A deal to import stone from Suriname for the multi-million-dollar expansion project at the Cheddi Jagan
International Airport (CJIA), Timehri, has sparked protests.
On Tuesday, news coming out from neighbouring Suriname revealed a major deal involving a state-owned mining company from that country.
The US$ 7.5M transaction will see 300,000 tonnes of crushed stone being exported over a period of 12 months for the airport project.
Following the story yesterday in Kaieteur News, one of the country’s leading quarries, Toolsie Persaud Quarries Inc. objected to the importation, saying that there are enough supplies here to meet the requirements of the Timehri project.
“We have a stockpile of over 90,000 tonnes now. There is enough stone in the country now to supply two times what the Timehri project is asking for,” says Rajesh Persaud, Chief Executive Officer and Director of the quarry company.
Contacted yesterday, Minister of Business, Dominic Gaskin, disclosed that indeed his attention was drawn to the report of the stone importation.
The Minister disclosed that from initial indications, it appears that the local supplies were not “reliable enough”.
However, Minister Gaskin said his conclusion was drawn from initial information conveyed to him. He has asked for more clarity and will continue to monitor the situation.
“It is natural that we would want our products— sand and stones included—without prejudice to external companies to benefit from our construction and other projects. We are looking at the situation,” he assured.
According to reports, Suriname’s state-owned mining company, Grassalco, recently secured the multi-million-dollar deal to supply crushed stone for the US$150M expansion of the CJIA.
Grassalco and Zhong Da International Engineering Company will deliver the material in partnership with the client, China Harbour Engineering Company (CHEC), in Guyana.
CHEC is the Chinese contractor.
The contracts were signed by Grassalco’s Chief Executive Officer, Sergio Akiemboto, Wu Qiong, General Manager of Zhong Da International Engineering Company and Sun Wei, project-manager of China Harbour Engineering Company.
Zhong Da has been engaged with the Government of Guyana to build turn-key homes in Providence, East Bank Demerara.
The signing was reportedly preceded by an intensive process of negotiations which started in December 2015.
The first shipment of about 4,000 tonnes is expected to arrive on Tuesday. Grassalco’s CEO Akiemboto further noted that this deal will pave the way for the mining-company to secure more contracts in the region, and Grassalco will eventually play a major role in the economic development in the Caribbean as a supplier of crushed stone.
So far the Guyana-deal is the largest contract the state-owned company has signed with a foreign contractor, the news report said.
According to Persaud yesterday, his company has been doing business with CHEC and the Timehri airport for a while.
“We have been delivering as they ordered. We have also supplied aggregates for CHEC’s current construction works taking place at the MovieTowne site, at Turkeyen, East Coast Demerara.”
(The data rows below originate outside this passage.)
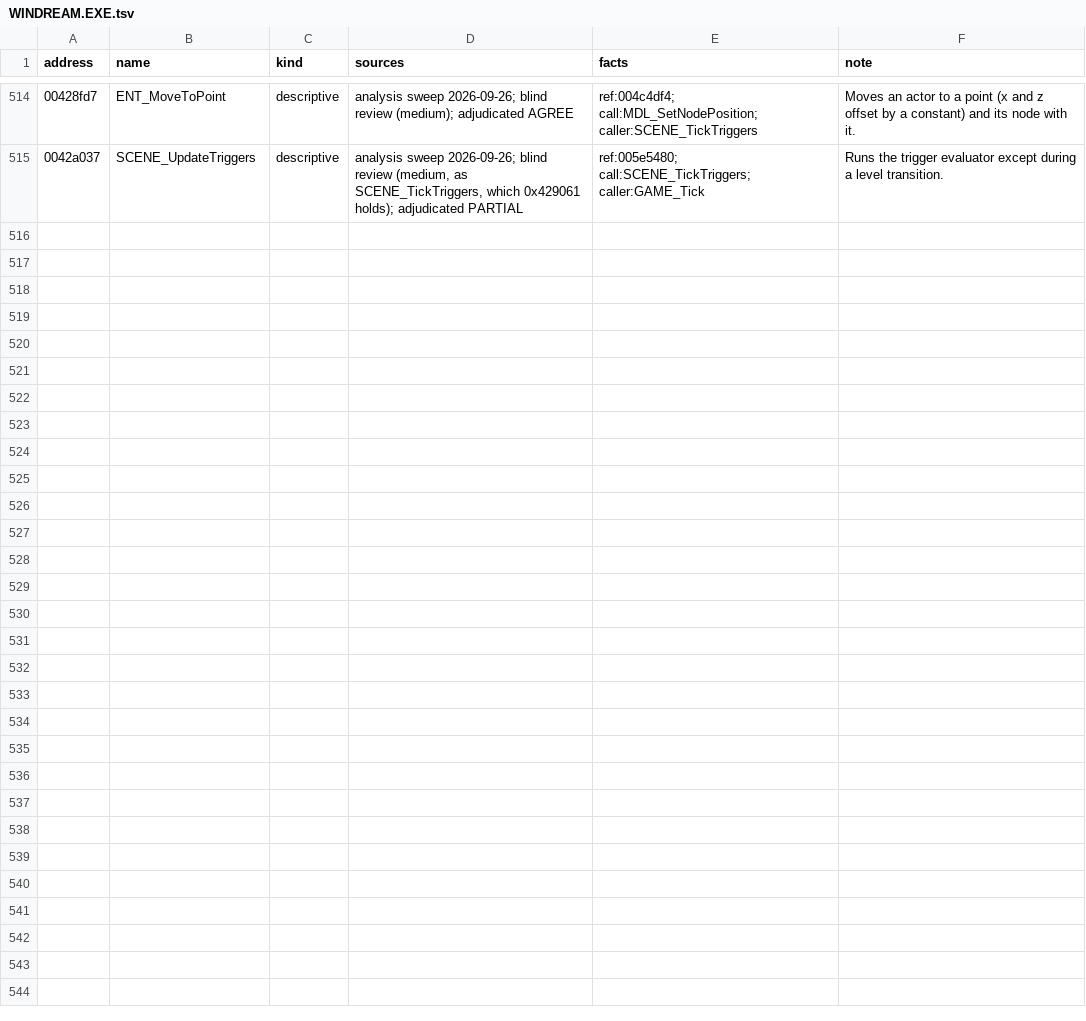
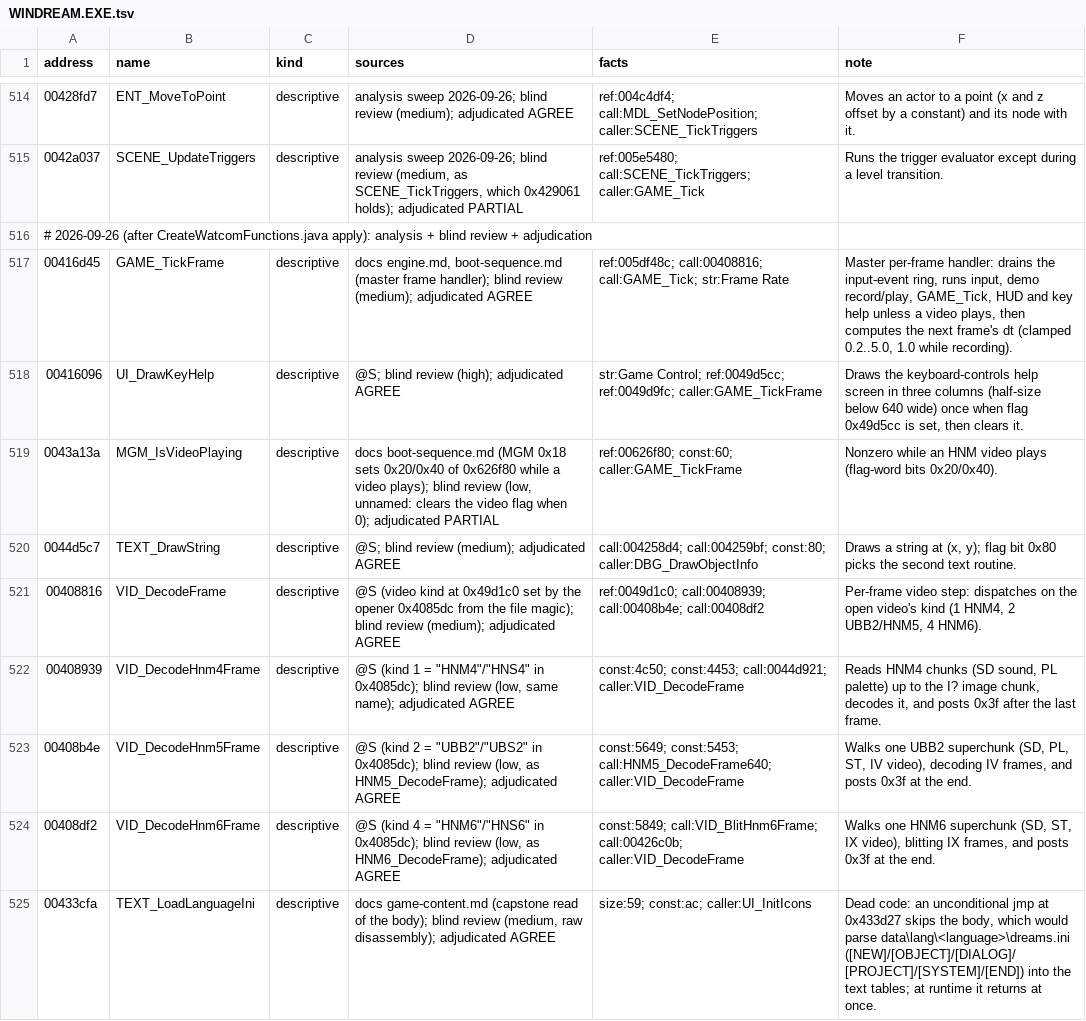
Before and after one commit to jlagedo/dreams-to-reality-re, a TSV file: re/names/WINDREAM.EXE.tsv, drawn as a sheet; only a part is shown, gaps mark what is left out.

Commit message:
Define Watcom functions (CreateWatcomFunctions.java); name frame handler, video player, dead INI loader (9 names)

```diff
--- a/re/names/WINDREAM.EXE.tsv
+++ b/re/names/WINDREAM.EXE.tsv
@@ -515 +515,11 @@ address	name	kind	sources	facts	note
 0042a037	SCENE_UpdateTriggers	descriptive	analysis sweep 2026-09-26; blind review (medium, as SCENE_TickTriggers, which 0x429061 holds); adjudicated PARTIAL	ref:005e5480; call:SCENE_TickTriggers; caller:GAME_Tick	Runs the trigger evaluator except during a level transition.
+# 2026-09-26 (after CreateWatcomFunctions.java apply): analysis + blind review + adjudication
+00416d45	GAME_TickFrame	descriptive	docs engine.md, boot-sequence.md (master frame handler); blind review (medium); adjudicated AGREE	ref:005df48c; call:00408816; call:GAME_Tick; str:Frame Rate	Master per-frame handler: drains the input-event ring, runs input, demo record/play, GAME_Tick, HUD and key help unless a video plays, then computes the next frame's dt (clamped 0.2..5.0, 1.0 while recording).
+00416096	UI_DrawKeyHelp	descriptive	@S; blind review (high); adjudicated AGREE	str:Game Control; ref:0049d5cc; ref:0049d9fc; caller:GAME_TickFrame	Draws the keyboard-controls help screen in three columns (half-size below 640 wide) once when flag 0x49d5cc is set, then clears it.
+0043a13a	MGM_IsVideoPlaying	descriptive	docs boot-sequence.md (MGM 0x18 sets 0x20/0x40 of 0x626f80 while a video plays); blind review (low, unnamed: clears the video flag when 0); adjudicated PARTIAL	ref:00626f80; const:60; caller:GAME_TickFrame	Nonzero while an HNM video plays (flag-word bits 0x20/0x40).
+0044d5c7	TEXT_DrawString	descriptive	@S; blind review (medium); adjudicated AGREE	call:004258d4; call:004259bf; const:80; caller:DBG_DrawObjectInfo	Draws a string at (x, y); flag bit 0x80 picks the second text routine.
+00408816	VID_DecodeFrame	descriptive	@S (video kind at 0x49d1c0 set by the opener 0x4085dc from the file magic); blind review (medium); adjudicated AGREE	ref:0049d1c0; call:00408939; call:00408b4e; call:00408df2	Per-frame video step: dispatches on the open video's kind (1 HNM4, 2 UBB2/HNM5, 4 HNM6).
+00408939	VID_DecodeHnm4Frame	descriptive	@S (kind 1 = "HNM4"/"HNS4" in 0x4085dc); blind review (low, same name); adjudicated AGREE	const:4c50; const:4453; call:0044d921; caller:VID_DecodeFrame	Reads HNM4 chunks (SD sound, PL palette) up to the I? image chunk, decodes it, and posts 0x3f after the last frame.
+00408b4e	VID_DecodeHnm5Frame	descriptive	@S (kind 2 = "UBB2"/"UBS2" in 0x4085dc); blind review (low, as HNM5_DecodeFrame); adjudicated AGREE	const:5649; const:5453; call:HNM5_DecodeFrame640; caller:VID_DecodeFrame	Walks one UBB2 superchunk (SD, PL, ST, IV video), decoding IV frames, and posts 0x3f at the end.
+00408df2	VID_DecodeHnm6Frame	descriptive	@S (kind 4 = "HNM6"/"HNS6" in 0x4085dc); blind review (low, as HNM6_DecodeFrame); adjudicated AGREE	const:5849; call:VID_BlitHnm6Frame; call:00426c0b; caller:VID_DecodeFrame	Walks one HNM6 superchunk (SD, ST, IX video), blitting IX frames, and posts 0x3f at the end.
+00433cfa	TEXT_LoadLanguageIni	descriptive	docs game-content.md (capstone read of the body); blind review (medium, raw disassembly); adjudicated AGREE	size:59; const:ac; caller:UI_InitIcons	Dead code: an unconditional jmp at 0x433d27 skips the body, which would parse data\lang\<language>\dreams.ini ([NEW]/[OBJECT]/[DIALOG]/[PROJECT]/[SYSTEM]/[END]) into the text tables; at runtime it returns at once.
```
Also changed, not shown: 6 other files.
According to the executive, his company, one of the subsidiaries in the Toolsie Persaud Limited group, recently invested over $400M in retooling its plant, located at St. Mary’s, Essequibo River.
“We are unclear how this could happen. We have over 75 families whose lives are attached to our quarry and this will impact them tremendously. We depend on businesses like this to keep the operations going.”
Persaud explained that not only is the country losing royalties by bringing in the stone, but there is the ripple effect to the benefit accrued from producing and selling it locally.
“There is an even more important point to note here. We have here in Guyana one of the best stones that have a higher engineering specification than any other territories in the region. We have supplied stones before to the airport. We do have experience and the track record. And we are keeping our monies here, plugging it back into the economy.”
It is not the first time that local producers have objected to stones being imported. An attempt was announced in the 90s when the Essequibo coast road was being done. The attempt was reportedly abandoned.
Another attempted in the early 2000s also met with a similar fate.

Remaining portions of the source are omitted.